EXERCISE BRIEF:
Please restate every line below exactly, without any pictures.

Before-and-after page screenshots
__________________________________________________
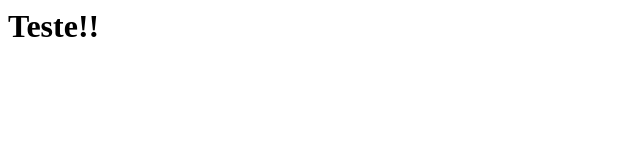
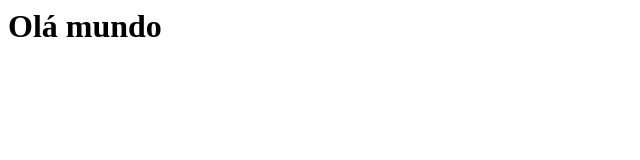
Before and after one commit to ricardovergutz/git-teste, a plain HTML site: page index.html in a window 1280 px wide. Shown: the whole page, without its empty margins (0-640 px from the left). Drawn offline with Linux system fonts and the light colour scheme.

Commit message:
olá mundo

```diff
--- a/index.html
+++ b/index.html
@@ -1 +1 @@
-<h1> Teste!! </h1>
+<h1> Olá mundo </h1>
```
__________________________________________________
WRITTEN RESPONSE:
Before and after one commit to ricardovergutz/git-teste, a plain HTML site: page index.html in a window 1280 px wide. Shown: the whole page, without its empty margins (0-640 px from the left). Drawn offline with Linux system fonts and the light colour scheme.

Commit message:
olá mundo

```diff
--- a/index.html
+++ b/index.html
@@ -1 +1 @@
-<h1> Teste!! </h1>
+<h1> Olá mundo </h1>
```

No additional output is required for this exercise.